Indigenous women and girls are negatively affected by the mistreatment of water from pollution, toxic substances and waste. They believe that water should be treated like a living being; life itself cannot be sustained if the water is polluted. NWAC advocates that Indigenous people act as a voice for the water—to protect it and care for the environment for future generations.
As of July 2019, there are 57 1 long-term and 37 2 short-term drinking water advisories affecting Indigenous communities in Canada. The Government of Canada has said it will end all boil water advisories by 2021, but while it has made some progress, this promise is not on track.3

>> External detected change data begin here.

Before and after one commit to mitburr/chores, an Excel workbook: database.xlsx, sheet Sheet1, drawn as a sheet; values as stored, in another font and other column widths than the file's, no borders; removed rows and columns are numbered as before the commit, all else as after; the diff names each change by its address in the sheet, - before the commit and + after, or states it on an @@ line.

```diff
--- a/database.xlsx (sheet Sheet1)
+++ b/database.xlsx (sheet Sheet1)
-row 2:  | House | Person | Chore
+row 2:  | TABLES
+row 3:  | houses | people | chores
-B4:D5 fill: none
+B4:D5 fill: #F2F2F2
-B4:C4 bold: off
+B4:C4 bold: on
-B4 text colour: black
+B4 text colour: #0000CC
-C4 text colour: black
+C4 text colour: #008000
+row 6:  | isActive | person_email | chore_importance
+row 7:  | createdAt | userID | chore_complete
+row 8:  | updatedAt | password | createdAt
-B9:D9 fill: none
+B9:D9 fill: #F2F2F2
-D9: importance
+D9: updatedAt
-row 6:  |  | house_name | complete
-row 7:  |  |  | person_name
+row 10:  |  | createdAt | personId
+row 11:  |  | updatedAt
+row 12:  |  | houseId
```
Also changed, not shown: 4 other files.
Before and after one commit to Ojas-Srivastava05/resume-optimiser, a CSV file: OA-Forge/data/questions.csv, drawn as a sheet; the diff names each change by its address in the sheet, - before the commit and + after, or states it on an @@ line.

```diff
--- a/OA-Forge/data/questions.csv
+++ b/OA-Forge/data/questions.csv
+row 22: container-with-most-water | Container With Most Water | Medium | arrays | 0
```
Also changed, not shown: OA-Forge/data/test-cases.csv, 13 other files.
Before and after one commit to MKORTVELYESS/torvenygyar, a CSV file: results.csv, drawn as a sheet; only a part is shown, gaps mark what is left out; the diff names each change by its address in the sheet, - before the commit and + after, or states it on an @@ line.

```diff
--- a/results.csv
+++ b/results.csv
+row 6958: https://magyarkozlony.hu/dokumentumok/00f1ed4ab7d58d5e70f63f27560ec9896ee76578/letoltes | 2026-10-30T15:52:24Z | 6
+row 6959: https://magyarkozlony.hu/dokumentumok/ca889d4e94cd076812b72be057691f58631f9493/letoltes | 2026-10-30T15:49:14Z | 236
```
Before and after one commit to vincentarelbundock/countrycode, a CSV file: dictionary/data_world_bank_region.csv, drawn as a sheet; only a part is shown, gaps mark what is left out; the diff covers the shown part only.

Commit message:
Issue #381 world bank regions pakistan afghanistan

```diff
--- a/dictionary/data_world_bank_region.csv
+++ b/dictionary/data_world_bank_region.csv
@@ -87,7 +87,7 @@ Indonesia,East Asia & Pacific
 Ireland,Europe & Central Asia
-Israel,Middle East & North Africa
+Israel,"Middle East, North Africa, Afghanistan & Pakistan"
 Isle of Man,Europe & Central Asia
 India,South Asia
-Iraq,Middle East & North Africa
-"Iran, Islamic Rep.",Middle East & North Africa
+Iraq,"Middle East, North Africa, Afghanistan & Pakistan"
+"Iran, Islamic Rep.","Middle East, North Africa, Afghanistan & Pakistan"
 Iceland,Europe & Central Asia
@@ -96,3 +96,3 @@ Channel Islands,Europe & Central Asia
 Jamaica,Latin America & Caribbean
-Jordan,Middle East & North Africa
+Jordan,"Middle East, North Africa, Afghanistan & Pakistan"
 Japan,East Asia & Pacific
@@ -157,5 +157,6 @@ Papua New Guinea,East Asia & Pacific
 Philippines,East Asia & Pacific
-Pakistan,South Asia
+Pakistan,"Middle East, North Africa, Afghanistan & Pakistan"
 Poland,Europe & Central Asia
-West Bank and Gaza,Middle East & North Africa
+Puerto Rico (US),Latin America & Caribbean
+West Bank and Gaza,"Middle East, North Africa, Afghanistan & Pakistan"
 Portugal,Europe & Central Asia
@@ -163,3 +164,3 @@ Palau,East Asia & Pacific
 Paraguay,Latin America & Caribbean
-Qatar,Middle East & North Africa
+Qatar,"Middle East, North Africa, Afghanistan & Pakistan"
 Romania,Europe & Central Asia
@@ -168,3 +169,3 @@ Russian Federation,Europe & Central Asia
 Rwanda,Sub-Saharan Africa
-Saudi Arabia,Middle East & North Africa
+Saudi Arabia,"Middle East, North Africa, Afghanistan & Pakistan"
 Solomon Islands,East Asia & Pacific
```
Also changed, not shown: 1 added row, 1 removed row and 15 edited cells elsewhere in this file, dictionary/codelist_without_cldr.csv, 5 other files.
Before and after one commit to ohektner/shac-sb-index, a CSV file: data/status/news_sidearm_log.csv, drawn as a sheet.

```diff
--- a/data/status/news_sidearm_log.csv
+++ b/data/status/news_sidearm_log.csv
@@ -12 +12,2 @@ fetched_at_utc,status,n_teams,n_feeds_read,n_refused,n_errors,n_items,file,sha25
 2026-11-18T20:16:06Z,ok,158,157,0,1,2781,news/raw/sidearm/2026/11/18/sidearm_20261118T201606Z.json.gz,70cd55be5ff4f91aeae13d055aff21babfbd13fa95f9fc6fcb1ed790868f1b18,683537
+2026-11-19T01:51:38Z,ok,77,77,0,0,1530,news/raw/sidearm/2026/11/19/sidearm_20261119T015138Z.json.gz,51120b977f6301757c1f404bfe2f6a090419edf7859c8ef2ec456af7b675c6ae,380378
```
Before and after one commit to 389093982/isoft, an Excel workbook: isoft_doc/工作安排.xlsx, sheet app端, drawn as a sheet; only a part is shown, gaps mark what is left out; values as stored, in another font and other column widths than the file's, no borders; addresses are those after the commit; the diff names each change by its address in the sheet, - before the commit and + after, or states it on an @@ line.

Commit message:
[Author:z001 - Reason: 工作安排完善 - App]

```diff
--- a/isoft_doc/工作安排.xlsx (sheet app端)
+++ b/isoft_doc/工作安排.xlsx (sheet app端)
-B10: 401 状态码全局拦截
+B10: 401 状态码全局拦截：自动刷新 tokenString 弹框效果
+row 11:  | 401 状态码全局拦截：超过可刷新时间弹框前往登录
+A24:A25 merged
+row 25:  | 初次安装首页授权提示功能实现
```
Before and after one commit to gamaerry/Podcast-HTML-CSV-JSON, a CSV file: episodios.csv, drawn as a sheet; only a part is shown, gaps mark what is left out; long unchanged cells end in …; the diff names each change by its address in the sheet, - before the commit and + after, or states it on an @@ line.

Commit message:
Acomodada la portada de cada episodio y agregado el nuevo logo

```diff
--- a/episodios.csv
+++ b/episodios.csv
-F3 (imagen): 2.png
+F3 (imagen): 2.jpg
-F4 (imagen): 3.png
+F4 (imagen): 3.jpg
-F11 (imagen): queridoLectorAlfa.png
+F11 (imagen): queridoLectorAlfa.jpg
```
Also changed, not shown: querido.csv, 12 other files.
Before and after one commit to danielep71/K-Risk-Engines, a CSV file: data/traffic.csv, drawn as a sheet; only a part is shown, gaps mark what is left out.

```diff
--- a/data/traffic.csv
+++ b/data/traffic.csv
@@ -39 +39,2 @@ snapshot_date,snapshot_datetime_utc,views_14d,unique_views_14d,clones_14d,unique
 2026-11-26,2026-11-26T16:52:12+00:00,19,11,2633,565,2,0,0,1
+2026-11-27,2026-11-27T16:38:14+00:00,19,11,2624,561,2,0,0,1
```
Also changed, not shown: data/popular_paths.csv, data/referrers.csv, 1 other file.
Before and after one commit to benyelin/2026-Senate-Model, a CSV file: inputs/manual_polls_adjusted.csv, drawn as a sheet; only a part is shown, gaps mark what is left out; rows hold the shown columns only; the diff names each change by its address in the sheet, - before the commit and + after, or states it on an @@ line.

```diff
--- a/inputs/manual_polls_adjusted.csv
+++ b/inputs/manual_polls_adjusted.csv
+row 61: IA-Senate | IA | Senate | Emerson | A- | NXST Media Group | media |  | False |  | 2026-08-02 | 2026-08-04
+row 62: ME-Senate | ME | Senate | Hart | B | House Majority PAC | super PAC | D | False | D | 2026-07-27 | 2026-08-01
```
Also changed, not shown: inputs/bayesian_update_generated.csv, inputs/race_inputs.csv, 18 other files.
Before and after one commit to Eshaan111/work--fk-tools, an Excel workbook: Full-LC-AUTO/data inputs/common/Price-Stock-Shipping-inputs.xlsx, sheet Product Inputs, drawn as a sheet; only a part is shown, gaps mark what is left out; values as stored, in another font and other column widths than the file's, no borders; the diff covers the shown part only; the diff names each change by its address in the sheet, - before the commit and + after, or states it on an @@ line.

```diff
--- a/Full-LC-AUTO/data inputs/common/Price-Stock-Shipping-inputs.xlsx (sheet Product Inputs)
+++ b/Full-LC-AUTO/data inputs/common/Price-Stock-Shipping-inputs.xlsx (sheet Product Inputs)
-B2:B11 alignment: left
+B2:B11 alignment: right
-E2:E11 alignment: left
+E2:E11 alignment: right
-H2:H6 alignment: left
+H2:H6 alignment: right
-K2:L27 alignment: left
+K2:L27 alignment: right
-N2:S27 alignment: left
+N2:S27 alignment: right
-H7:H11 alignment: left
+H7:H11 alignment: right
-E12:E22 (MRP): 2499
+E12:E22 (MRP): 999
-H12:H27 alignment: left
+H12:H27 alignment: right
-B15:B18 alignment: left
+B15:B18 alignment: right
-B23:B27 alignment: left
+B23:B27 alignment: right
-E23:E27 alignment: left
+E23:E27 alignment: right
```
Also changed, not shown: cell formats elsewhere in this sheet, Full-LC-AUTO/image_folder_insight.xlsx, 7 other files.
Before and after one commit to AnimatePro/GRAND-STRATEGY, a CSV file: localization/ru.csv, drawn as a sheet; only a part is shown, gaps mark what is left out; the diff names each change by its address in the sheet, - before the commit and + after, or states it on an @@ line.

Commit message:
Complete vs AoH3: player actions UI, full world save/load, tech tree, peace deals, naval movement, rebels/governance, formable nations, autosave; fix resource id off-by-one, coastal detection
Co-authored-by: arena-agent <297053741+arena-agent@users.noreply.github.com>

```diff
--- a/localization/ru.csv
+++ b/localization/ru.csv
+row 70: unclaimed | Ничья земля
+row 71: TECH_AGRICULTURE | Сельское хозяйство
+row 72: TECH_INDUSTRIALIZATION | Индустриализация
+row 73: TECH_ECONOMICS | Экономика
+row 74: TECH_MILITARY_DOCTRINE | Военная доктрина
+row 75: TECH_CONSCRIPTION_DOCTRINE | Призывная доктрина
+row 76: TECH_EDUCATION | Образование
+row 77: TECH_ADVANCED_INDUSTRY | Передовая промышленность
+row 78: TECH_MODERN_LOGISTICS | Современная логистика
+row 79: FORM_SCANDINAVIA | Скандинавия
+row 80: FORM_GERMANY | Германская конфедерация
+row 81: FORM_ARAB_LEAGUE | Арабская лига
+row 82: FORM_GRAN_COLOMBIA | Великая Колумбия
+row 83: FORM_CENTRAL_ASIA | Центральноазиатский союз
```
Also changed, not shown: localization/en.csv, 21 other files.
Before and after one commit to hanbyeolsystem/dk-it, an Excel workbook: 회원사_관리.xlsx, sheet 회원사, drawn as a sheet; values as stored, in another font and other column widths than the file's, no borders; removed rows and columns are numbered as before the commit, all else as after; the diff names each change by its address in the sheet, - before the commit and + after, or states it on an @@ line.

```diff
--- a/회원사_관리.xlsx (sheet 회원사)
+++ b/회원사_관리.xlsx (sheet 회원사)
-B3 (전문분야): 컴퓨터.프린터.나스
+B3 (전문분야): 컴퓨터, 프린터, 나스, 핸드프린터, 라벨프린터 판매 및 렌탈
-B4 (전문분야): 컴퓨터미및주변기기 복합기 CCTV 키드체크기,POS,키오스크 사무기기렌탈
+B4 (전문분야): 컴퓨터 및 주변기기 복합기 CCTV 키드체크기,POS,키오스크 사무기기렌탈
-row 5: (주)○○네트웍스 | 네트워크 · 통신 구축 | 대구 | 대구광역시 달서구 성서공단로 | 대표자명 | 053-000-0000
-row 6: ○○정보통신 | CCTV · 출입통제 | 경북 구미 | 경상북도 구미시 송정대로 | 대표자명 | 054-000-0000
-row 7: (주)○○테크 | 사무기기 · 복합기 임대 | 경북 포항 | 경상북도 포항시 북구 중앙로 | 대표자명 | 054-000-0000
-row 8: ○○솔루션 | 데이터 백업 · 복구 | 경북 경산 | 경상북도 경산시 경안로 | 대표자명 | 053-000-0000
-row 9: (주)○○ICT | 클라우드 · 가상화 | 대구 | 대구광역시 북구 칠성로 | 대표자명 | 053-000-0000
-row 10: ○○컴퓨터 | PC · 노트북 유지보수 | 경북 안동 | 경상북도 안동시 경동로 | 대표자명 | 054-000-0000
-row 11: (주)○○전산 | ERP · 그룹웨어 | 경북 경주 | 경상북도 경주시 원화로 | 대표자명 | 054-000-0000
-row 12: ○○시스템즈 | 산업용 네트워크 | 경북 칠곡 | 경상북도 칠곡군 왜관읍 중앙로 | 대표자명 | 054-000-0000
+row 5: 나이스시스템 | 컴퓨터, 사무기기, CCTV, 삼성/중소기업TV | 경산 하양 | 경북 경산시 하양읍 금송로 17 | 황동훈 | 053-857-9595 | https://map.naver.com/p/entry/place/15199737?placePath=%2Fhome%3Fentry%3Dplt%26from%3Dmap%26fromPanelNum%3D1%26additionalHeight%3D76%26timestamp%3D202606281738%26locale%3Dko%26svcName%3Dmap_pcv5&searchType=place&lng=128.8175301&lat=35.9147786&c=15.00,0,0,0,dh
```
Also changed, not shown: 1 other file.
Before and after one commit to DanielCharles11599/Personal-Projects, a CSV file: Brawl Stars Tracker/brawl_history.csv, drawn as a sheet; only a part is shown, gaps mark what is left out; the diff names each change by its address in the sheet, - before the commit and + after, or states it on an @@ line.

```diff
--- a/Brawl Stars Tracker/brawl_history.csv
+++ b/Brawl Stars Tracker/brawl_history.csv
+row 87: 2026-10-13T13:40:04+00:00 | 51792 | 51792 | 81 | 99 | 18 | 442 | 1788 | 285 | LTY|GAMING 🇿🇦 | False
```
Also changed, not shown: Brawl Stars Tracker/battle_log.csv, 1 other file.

Grassy Narrows (Asubpeeschoseewagong) is a First Nations community in Ontario that is still dealing with the detrimental effects of mercury poisoning caused by a company dumping this metal into the English-Wabigoon River in the 1960s and 70s. Over 90% of Grassy Narrows residents have been negatively affected by the poisoning of their water. Both Indigenous men and women experience generational effects, with women passing the mercury poisoning on during pregnancy and breastfeeding.4